Heat Pump Hot Water

Heat pumps seem like magic. You use a certain amount of energy (let’s go with 1kWh), and you use this to extract heat from the ambient air, and this allows you to apply a multiple (let’s go with 3kWh) of your original energy input.

This is significantly better than an element heater: in that situation, you can only apply a smaller multiple, depending upon the efficiency of the element.

Similarly, burning gas to heat up water is less efficient - you don’t quite get to apply all of the energy from the amount of gas you burn to the water.
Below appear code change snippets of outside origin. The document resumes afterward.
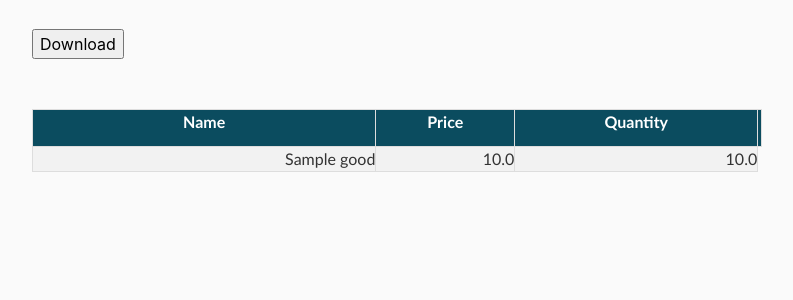
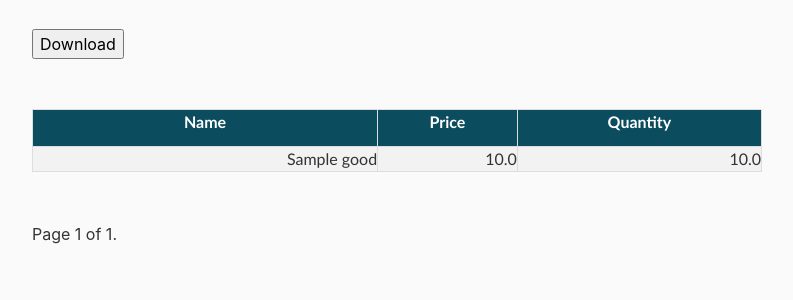
Before and after one commit to jmishev/django__inventory, a Django app: page /end/ in a window 1280 px wide. Shown: the part 145-445 px from the top of the page, without its empty margins (53-846 px from the left). Run offline with Django 3.2, Linux system fonts and the light colour scheme; tables that the repository leaves empty hold one stand-in row (values such as "Sample post"); some libraries are stand-ins or nearby versions.

Commit message:
Pagination and others

```diff
--- a/revision_app/templates/revision_app/end.html
+++ b/revision_app/templates/revision_app/end.html
@@ -32,12 +32,29 @@
 
     </style>
 
-    <table id="goods", >
-        <tr><th>Name</th><th>Price</th><th>Quantity</th><th>
+    <table id="goods" style="margin-bottom:50px"  >
+        <tr><th>Name</th><th>Price</th><th>Quantity</th></tr>
         {% for good in goods %}
                 <tr><td align="right">{{ good.name }}</td><td align="right">{{ good.quantity }}</td><td align="right">{{ good.price}}</td></tr>
         {% endfor %}
     </table>
-</div>
+<div >
+    <div class="pagination" >
+        <span class="step-links">
+            {% if goods.has_previous %}
+                <a href="?page=1">&laquo; first</a>
+                <a href="?page={{ goods.previous_page_number }}">previous</a>
+            {% endif %}
 
+            <span class="current">
+                Page {{ goods.number }} of {{ goods.paginator.num_pages }}.
+            </span>
+
+            {% if goods.has_next %}
+                <a href="?page={{ goods.next_page_number }}">next</a>
+                <a href="?page={{ goods.paginator.num_pages }}">last &raquo;</a>
+            {% endif %}
+        </span>
+    </div>
+<div>
 {% endblock content %}
--- a/revision_app/templates/revision_app/goods_form.html
+++ b/revision_app/templates/revision_app/goods_form.html
@@ -12,6 +12,7 @@
     #goods {
       font-family: "Trebuchet MS", Arial, Helvetica, sans-serif;
       border-collapse: collapse;
+      table-layout: auto;
       width: 100%;
     }
 
@@ -26,7 +27,7 @@
 
     #goods th {
       padding-top: px;
-      padding-bottom: 12px;
+      padding-bottom: 24px;
       text-align: center;
       background-color: #0B4C5F;
       color: white;
@@ -35,7 +36,7 @@
     </style>
 
     <table id="goods", >
-        <tr><th>Name</th><th>Price</th><th>Quantity</th><th>
+        <tr><th>Name</th><th>Price</th><th>Quantity</th></tr>
         {% for good in goods %}
                 <tr><td align="right">{{ good.name }}</td><td align="right">{{ good.quantity }}</td><td align="right">{{ good.price}}</td></tr>
         {% endfor %}
--- a/revision_app/views.py
+++ b/revision_app/views.py
@@ -2,6 +2,7 @@ from django.shortcuts import render, redirect
 from django.contrib import messages
 from .models import Goods
 from django.views.generic import CreateView, ListView
+from django.core.paginator import Paginator
 
 from django.contrib.auth.decorators import login_required
 
@@ -20,8 +21,11 @@ class GoodCreateView(CreateView):
         return context
 
 def end(request):
-    context = {'goods': Goods.objects.all()}
-    return render(request, 'revision_app/end.html', context)
+
+    paginator = Paginator(Goods.objects.all(), 15)
+    page = request.GET.get('page')
+    goods = paginator.get_page(page)
+    return render(request, 'revision_app/end.html', {'goods': goods})
 
 def about(request):
     return render(request, template_name="revision_app/about.html")
```
Also changed, not shown: revision_project/settings.py (+4 -3 lines).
I believe boilers and element heaters are around 85% efficient.

This is also how reverse cycle air conditioners work - basically a transfer fluid is used to extract the heat from the ambient air, and either push this cooled air, or use the energy extracted to heat up other air to push around.

But heat pumps, unlike a gas heater, can use renewable energy as the source of heating water. This interests me greatly.

Currently, I spend around $100/month on gas - most of this is probably on my gas hot water, as a gas stove would use a small fraction. For my calculations, I went with 80% hot water, 20% stove. This would not reduce my gas bill to $20/month though, because of daily tariffs (the bane of low-consumption systems). Instead, an 80% reduction in usage would drop my bills to between $35 and $40 per month. Indeed, it would save me almost exactly $2/day.

But the other factor to take into account is how much more of my solar generation I would be using to run the heat pump. To do this, I increased my consumption measurements from my previous calculations by 4kWh (800W for 5 hours, picking the peak solar generation time).

This resulted in a projected increase in my power bill of about $1.10 per day.

So, having a heat pump would probably save me less than $1 per day.

With a $4200 installation price (including STC credits), this looks like a payback time in excess of 12 years. Which is far larger than the warranty period of the system - this is looking marginal.

If I double my PV system size, and install a heat pump, this should result in my energy costs reducing by around $3.40 per day. This is about $1240 annually, but then there are two capital costs to cover: closer to $10k. This reduces the payback to around 8 years.

Interestingly, this is better than the payback of me just adding more solar panels - I used a cost of $6000 for the PV upgrade, and $4000 for the Heat Pump here, rather than the $5k I used in a previous blog post.

But probably still not good enough, right now.